* **Exercise aim**
Print out the records precisely, keeping each line identical to its source.
***** Material to process *****
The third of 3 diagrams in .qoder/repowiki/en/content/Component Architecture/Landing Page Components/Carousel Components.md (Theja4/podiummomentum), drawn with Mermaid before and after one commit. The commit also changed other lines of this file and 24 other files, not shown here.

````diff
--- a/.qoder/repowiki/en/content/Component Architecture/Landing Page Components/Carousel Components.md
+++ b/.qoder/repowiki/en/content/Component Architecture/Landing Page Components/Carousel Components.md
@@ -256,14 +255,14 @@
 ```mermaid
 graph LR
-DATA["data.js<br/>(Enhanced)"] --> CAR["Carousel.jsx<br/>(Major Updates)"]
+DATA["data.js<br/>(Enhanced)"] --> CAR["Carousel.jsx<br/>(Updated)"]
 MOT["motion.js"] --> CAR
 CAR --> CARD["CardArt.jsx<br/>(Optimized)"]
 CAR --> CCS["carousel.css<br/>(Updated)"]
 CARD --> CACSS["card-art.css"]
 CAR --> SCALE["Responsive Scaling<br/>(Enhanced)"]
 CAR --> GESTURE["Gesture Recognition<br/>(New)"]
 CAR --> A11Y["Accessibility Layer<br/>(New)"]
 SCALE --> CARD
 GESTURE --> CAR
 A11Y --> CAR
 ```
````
*****
* **Your solution**
The third of 3 diagrams in .qoder/repowiki/en/content/Component Architecture/Landing Page Components/Carousel Components.md (Theja4/podiummomentum), drawn with Mermaid before and after one commit. The commit also changed other lines of this file and 24 other files, not shown here.

````diff
--- a/.qoder/repowiki/en/content/Component Architecture/Landing Page Components/Carousel Components.md
+++ b/.qoder/repowiki/en/content/Component Architecture/Landing Page Components/Carousel Components.md
@@ -256,14 +255,14 @@
 ```mermaid
 graph LR
-DATA["data.js<br/>(Enhanced)"] --> CAR["Carousel.jsx<br/>(Major Updates)"]
+DATA["data.js<br/>(Enhanced)"] --> CAR["Carousel.jsx<br/>(Updated)"]
 MOT["motion.js"] --> CAR
 CAR --> CARD["CardArt.jsx<br/>(Optimized)"]
 CAR --> CCS["carousel.css<br/>(Updated)"]
 CARD --> CACSS["card-art.css"]
 CAR --> SCALE["Responsive Scaling<br/>(Enhanced)"]
 CAR --> GESTURE["Gesture Recognition<br/>(New)"]
 CAR --> A11Y["Accessibility Layer<br/>(New)"]
 SCALE --> CARD
 GESTURE --> CAR
 A11Y --> CAR
 ```
````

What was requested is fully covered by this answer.